Washington and Lee University presents a public reading with Brittany Hailer, an award-winning journalist and director of the Pittsburgh Institute for Nonprofit Journalism, on March 31 at 6 p.m. in Northen Auditorium on the W&L campus.
Hailer will read from her memoir and poetry collection, “Animal You’ll Surely Become.” The lecture is free and open to the public, and there will be books for sale following the event.
“In her innovative memoir, Brittany Hailer uses fairy tales to frame and interpret trauma, addiction, and what it means to be a woman in this world,” said Lesley Wheeler, Henry S. Fox Professor of English at W&L and poetry editor for Shenandoah magazine.
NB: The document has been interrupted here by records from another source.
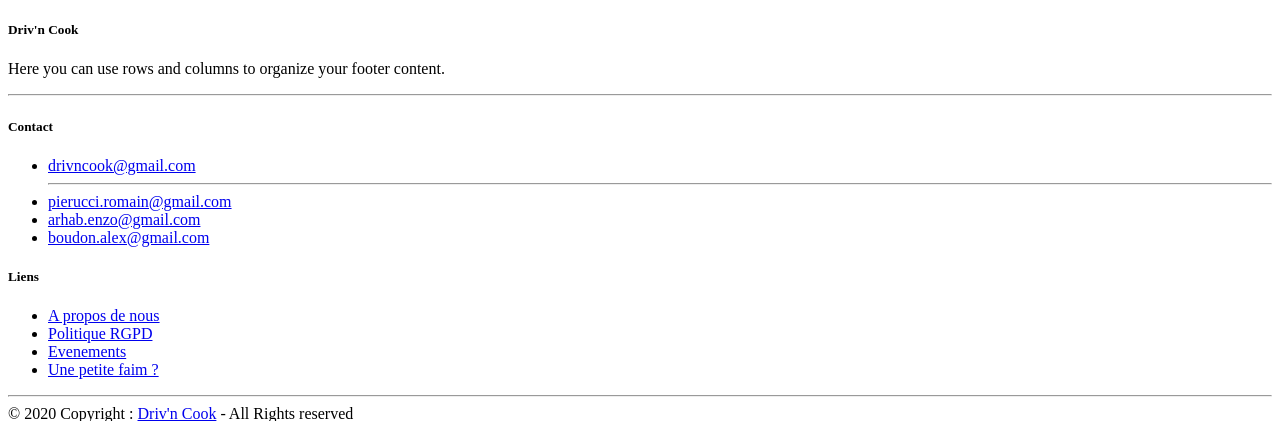
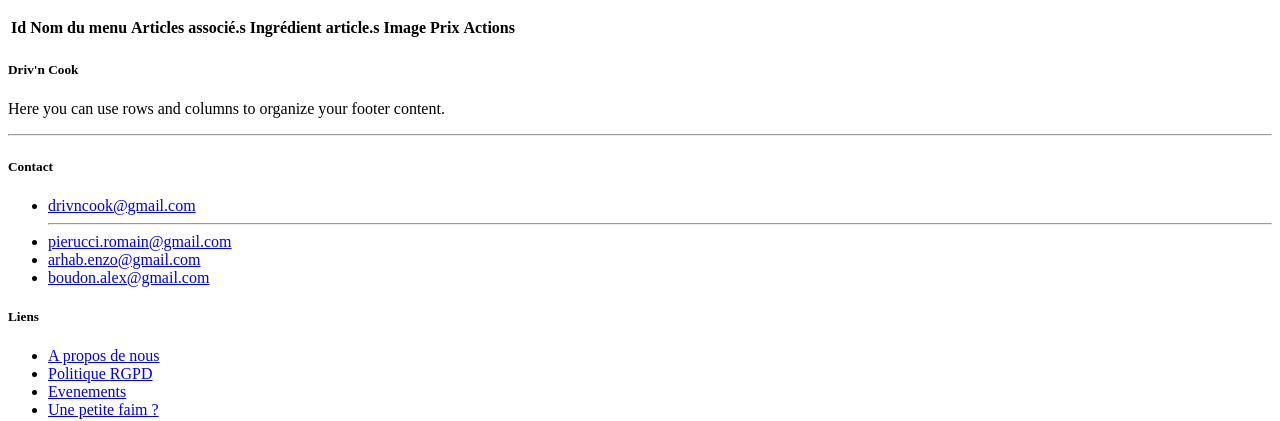
Before and after one commit to 0ENZO/PA_2A2, a Symfony app: template drivncook/templates/hungry/menu_showcase.html.twig in a window 1280 px wide. Shown: the part 132-553 px from the top of the page. Run offline with Twig, Linux system fonts and the light colour scheme; the template is opened without the code that fills it, so the values that code supplies are empty; some libraries are stand-ins or nearby versions.

Commit message:
Preparation before coding the customer order

```diff
--- a/drivncook/src/Controller/FranchiseMenuController.php
+++ b/drivncook/src/Controller/FranchiseMenuController.php
@@ -21,7 +21,7 @@
     /**
      * @Route("/{id}", name="franchise_menu")
      */
-    public function index($id, Request $request, IdentificationService $identificationService)
+    public function index($id, Request $request, IdentificationService $identificationService, FranchiseMenuService $franchiseMenuService)
     {
         if (!$identificationService->isTheRightFranchise($id)) {
             $this->addFlash("danger", "Erreur d'authentification détectée.");
--- a/drivncook/src/Service/FranchiseMenuService.php
+++ b/drivncook/src/Service/FranchiseMenuService.php
@@ -44,8 +44,11 @@
         if ($franchise->getIsActivated() != 0 )
             return true;
         else
-            false;
+            return false;
     }
+
+
+    // TODO hasCurrentBreakdown (T2 ou T3)
 
 
     /**
@@ -100,6 +103,7 @@
         foreach ($menus as $menu) {
             $this->manager->remove($menu);
         }
+        $franchise->setIsActivated(0);
         $this->manager->flush();
 
         return true;
--- a/drivncook/templates/franchise_menu/index.html.twig
+++ b/drivncook/templates/franchise_menu/index.html.twig
@@ -79,7 +79,7 @@
                     </td>
                     <td></td>
                     <td>
-                        {# TODO : Faire les opérations de suppresion et d'édition TOUT en empechant d'agir sur les isLocked == 1 #}
+                        {# TODO : Faire les opérations de suppresion et d'édition TOUT en empechant d'agir sur menu les isLocked == 1 #}
                         <a class="btn btn-primary" href="#">CRUD</a>
                         <a class="btn btn-danger" href="#">CRUD</a>
                     </td>
--- a/drivncook/templates/hungry/menu_showcase.html.twig
+++ b/drivncook/templates/hungry/menu_showcase.html.twig
@@ -4,8 +4,53 @@
 
 {% block body %}
 
-    {% if franchise %}
-    {{ dump(franchise) }}
-    {% endif %}
+    {{ dump(menus) }}
+
+
+    <div class="container-fluid">
+
+        <table class="table table-striped mt-5">
+            <thead>
+            <tr>
+                <th scope="col">Id</th>
+                <th scope="col">Nom du menu</th>
+                <th scope="col">Articles associé.s</th>
+                <th scope="col">Ingrédient article.s</th>
+                <th scope="col">Image</th>
+                <th scope="col">Prix</th> {#On affiche directement le prix TTC aux clients#}
+                <th scope="col">Actions</th>
+            </tr>
+            </thead>
+            <tbody>
+            {% for menu in menus %}
+                <tr>
+                    <th scope="row">{{ menu.id }}</th>
+                    <td>{{ menu.name }}</td>
+                    <td>
+                        {% for content in menu.article %}
+                            {{ content }}
+                        {% endfor %}
+                    </td>
+                    <td>
+                        {% for content in menu.article %}
+                            <ul>
+                                {% for recipe in content.recipes %}
+                                    <li>{{ recipe }}</li>
+                                {% endfor %}
+                            </ul>
+                        {% endfor %}
+                    </td>
+                    <td></td>
+                    <td>{{ menu.price + menu.vat }} €</td>
+                    <td>
+                        <a href="#" class="btn btn-success">Ajouter au panier</a> {# faire en traitement ici à partir de menu en envoyant son id. A toi de jouer enzo !#}
+                    </td>
+                </tr>
+            {% endfor %}
+            </tbody>
+        </table>
+
+
+    </div>
 
 {% endblock %}
```
Also changed, not shown: drivncook/src/Controller/HungryController.php (+15 -3 lines), drivncook/templates/hungry/index.html.twig (+11 -2 lines).
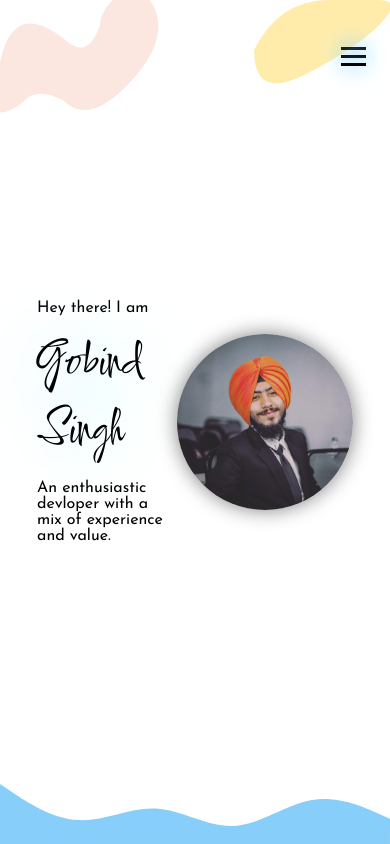
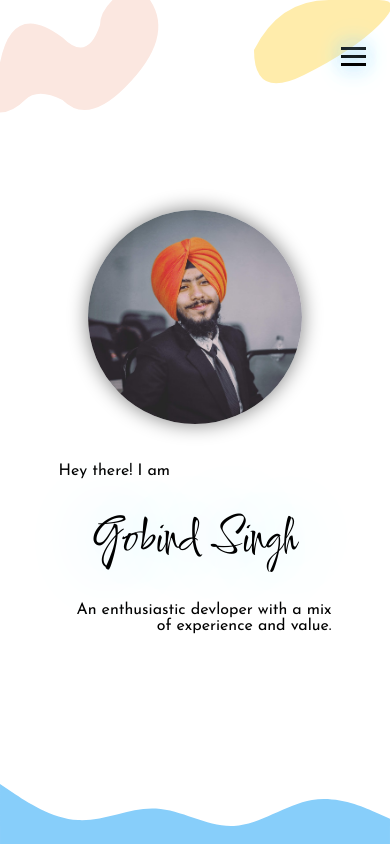
Before and after one commit to theGobindSingh/resume, a React (Create React App) app: page / in a window 390 px wide. Built offline with nearby package versions, Linux system fonts and the light colour scheme; a web font is replaced by a local one.

Commit message:
draft 1.7

```diff
--- a/src/Pages/Home/Home.css
+++ b/src/Pages/Home/Home.css
@@ -101,10 +101,16 @@
 }
 
 @media screen and (max-width: 800px) {
+  #Home {
+    flex-direction: column-reverse !important;
+  }
   #Home .text {
     margin-left: 0.5%;
     margin-right: 0.5%;
-    width: 35%;
+    width: 70%;
+  }
+  #Home .s2 {
+    text-align: end;
   }
   #Home .text h1 {
     font-size: 3rem;
@@ -117,10 +123,11 @@
     width: 100% !important;
   }
   #Home .image {
-    width: 45vw !important;
-    height: 45vw !important;
+    width: 55vw !important;
+    height: 55vw !important;
     margin-left: 0.5%;
     margin-right: 0.5%;
+    margin-bottom: 10%;
   }
 
   #Home .image img {
--- a/src/Pages/Home/Home.js
+++ b/src/Pages/Home/Home.js
@@ -19,7 +19,9 @@ export default function Home() {
           Hey there! I am
         </span>
         <h1>Gobind Singh</h1>
-        <span style={{ alignSelf: "flex-end", width: "60%" }}>{homeText}</span>
+        <span className="s2" style={{ alignSelf: "flex-end", width: "60%" }}>
+          {homeText}
+        </span>
       </div>
       <div className="image">
         <img src={Me} alt="Gobind Singh" />
```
Hailer won a Golden Quill Award from the Press Club of Western Pennsylvania in 2019 and a Robert L. Vann Award of Excellence for investigative/enterprise reporting from the Pittsburgh Black Media Federation for her stories on people impacted by the opioid epidemic. She received another Golden Quill Award in 2020 for her essay narrating her experience investigating the opioid crisis while her father struggled with alcoholism and homelessness.
Hailer was selected to be a Justice Reporting Fellow in 2018 as part of the John Jay/Langeloth Foundation Fellowship on “Reinventing Solitary Confinement” and again in 2020 for “Justice and the Pandemic.” She taught creative writing classes at the Allegheny County Jail and Sojourner House, and now teaches creative writing and journalism at the University of Pittsburgh.
The event is sponsored by the Glasgow Endowment.